It’s worked in the past, he said, listing Bottineau as an example.
Companies balked at requests to build a tower to provide broadband service there, saying they could not justify the cost, he said. Finally, one company agreed to build a tower. Before long, competitors also built towers in the area.
“The point I want to get across is that we’re all in this together,” Kalk said. “If we communicate, maybe we can help resolve the issues.”
Some companies are responding to the challenge, according to Kalk.
Midcontinent Communications, for example, has been expanding its broadband services and its service territory.
AT&T also is making major investments in expanding its broadband capabilities, according to Mark Giga, senior public relations consultant. By the end of 2014, its wireless network is expected to reach 300 million people in the country, including the Dakotas, Minnesota and Iowa.
It’s not just the large corporations.
Invisimax, a regional telecommunications company based in Warren, Minn., is trying to fill the void left by the latest-developing digital divide in the northeastern North Dakota, according to Dave Giles, a company co-owner.
“We just learned of this situation and opportunity,” he said. “We’re doing what we can to serve people who are going to lose an option for Internet service.”
Invisimax, which serves an area that stretches from the Canadian border to N.D. Highway 200 in eastern North Dakota, already serves some portions of rural Grand Forks County.
However, its technology relies on communication towers to provide line-of-sight access to potential customers, because of trees or other obstructions.
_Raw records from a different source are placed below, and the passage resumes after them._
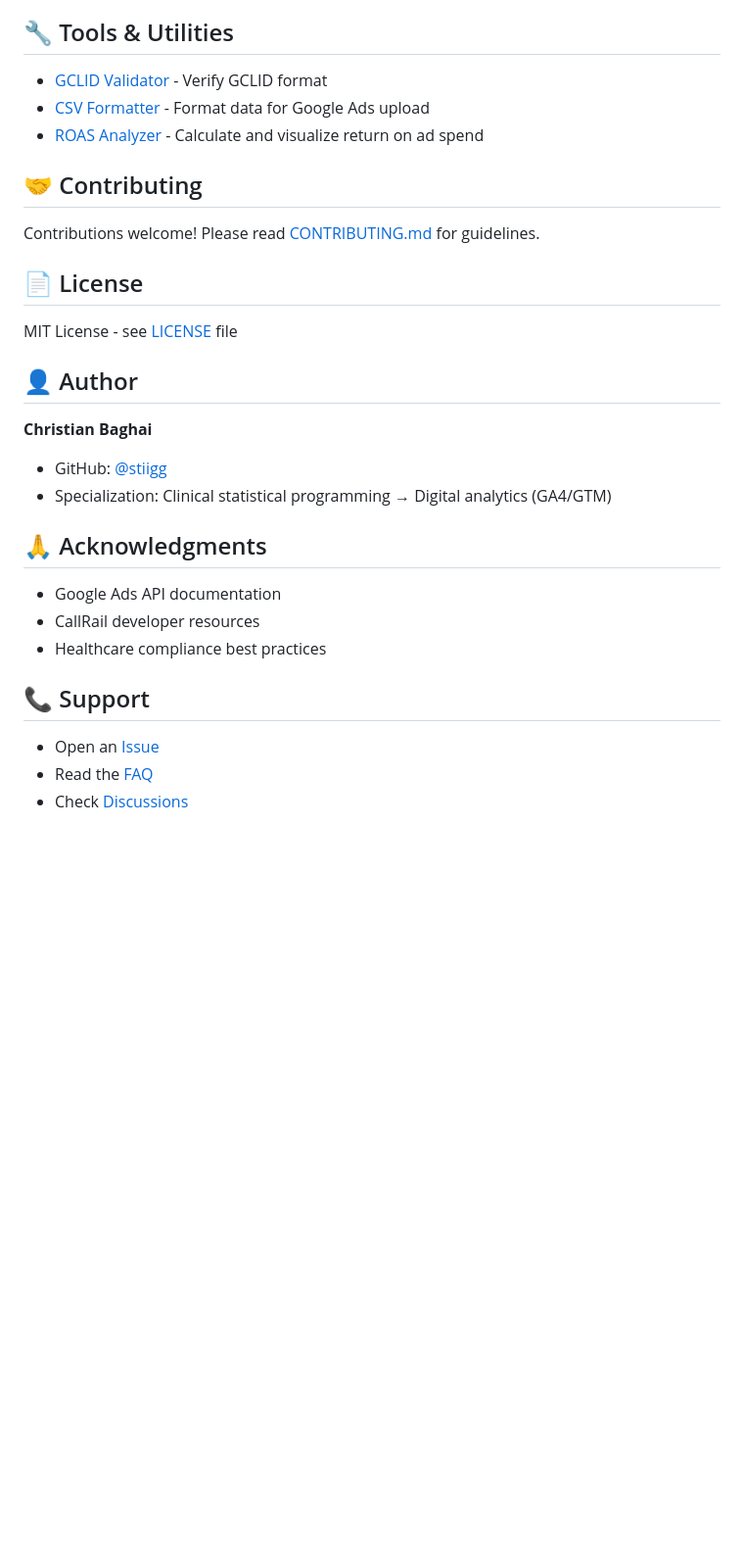
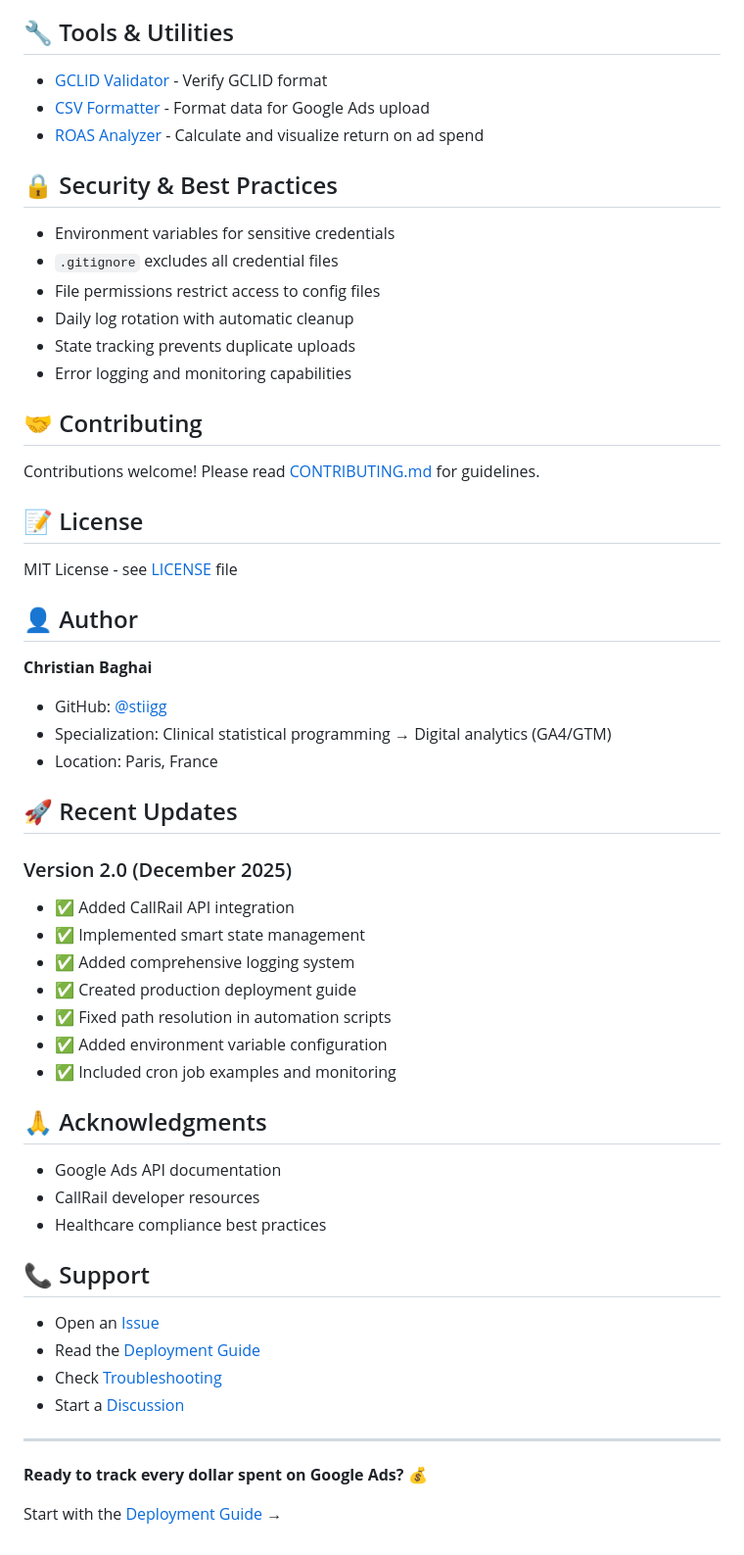
Before and after one commit to stiigg/google-ads-call-tracking-implementation, a Markdown page: README.md, the part around the change printed below. Shown: that part at 98% size. Rendered like a GitHub page; blank space fills up the shorter version.

```diff
--- a/README.md
+++ b/README.md
@@ -97,11 +138,20 @@ def upload_conversion(gclid, conversion_action, conversion_time, value):
 - [CSV Formatter](tools/csv-formatter.py) - Format data for Google Ads upload
 - [ROAS Analyzer](tools/roas-analyzer.py) - Calculate and visualize return on ad spend
 
+## 🔒 Security & Best Practices
+
+- Environment variables for sensitive credentials
+- `.gitignore` excludes all credential files
+- File permissions restrict access to config files
+- Daily log rotation with automatic cleanup
+- State tracking prevents duplicate uploads
+- Error logging and monitoring capabilities
+
 ## 🤝 Contributing
 
 Contributions welcome! Please read [CONTRIBUTING.md](CONTRIBUTING.md) for guidelines.
 
-## 📄 License
+## 📝 License
 
 MIT License - see [LICENSE](LICENSE) file
 
@@ -110,6 +160,18 @@ MIT License - see [LICENSE](LICENSE) file
 **Christian Baghai**
 - GitHub: [@stiigg](https://github.com/stiigg)
 - Specialization: Clinical statistical programming → Digital analytics (GA4/GTM)
+- Location: Paris, France
+
+## 🚀 Recent Updates
+
+### Version 2.0 (December 2025)
+- ✅ Added CallRail API integration
+- ✅ Implemented smart state management
+- ✅ Added comprehensive logging system
+- ✅ Created production deployment guide
+- ✅ Fixed path resolution in automation scripts
+- ✅ Added environment variable configuration
+- ✅ Included cron job examples and monitoring
 
 ## 🙏 Acknowledgments
 
@@ -120,5 +182,12 @@ MIT License - see [LICENSE](LICENSE) file
 ## 📞 Support
 
 - Open an [Issue](https://github.com/stiigg/google-ads-call-tracking-implementation/issues)
-- Read the [FAQ](docs/07-troubleshooting.md)
-- Check [Discussions](https://github.com/stiigg/google-ads-call-tracking-implementation/discussions)
+- Read the [Deployment Guide](docs/08-deployment.md)
+- Check [Troubleshooting](docs/07-troubleshooting.md)
+- Start a [Discussion](https://github.com/stiigg/google-ads-call-tracking-implementation/discussions)
+
+---
+
+**Ready to track every dollar spent on Google Ads?** 💰
+
+Start with the [Deployment Guide](docs/08-deployment.md) →
```
Also changed, not shown: other parts of README.md (+71 -30 lines).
He said the company is working fast to try to lease tower space to expand its potential reach.
But like the larger communication companies, Invisimax does not receive federal subsidies. So, expansion is a business decision, he said. And weather is a factor.
“To build a new tower before freeze-up is not feasible right now,” he said. “But we’re trying, to see what we can do.”
Owen Dahl, the welding shop owner from rural Northwood, hopes that some company finds the answer soon. The options available to him now are about twice as expensive as what he has been paying.
“If you don’t have many options, it becomes pretty much like a monopoly,” he said. “The price gets higher and the service gets worse. Pretty soon, you’re almost forced to move to town, because you don’t have any options out in the country.”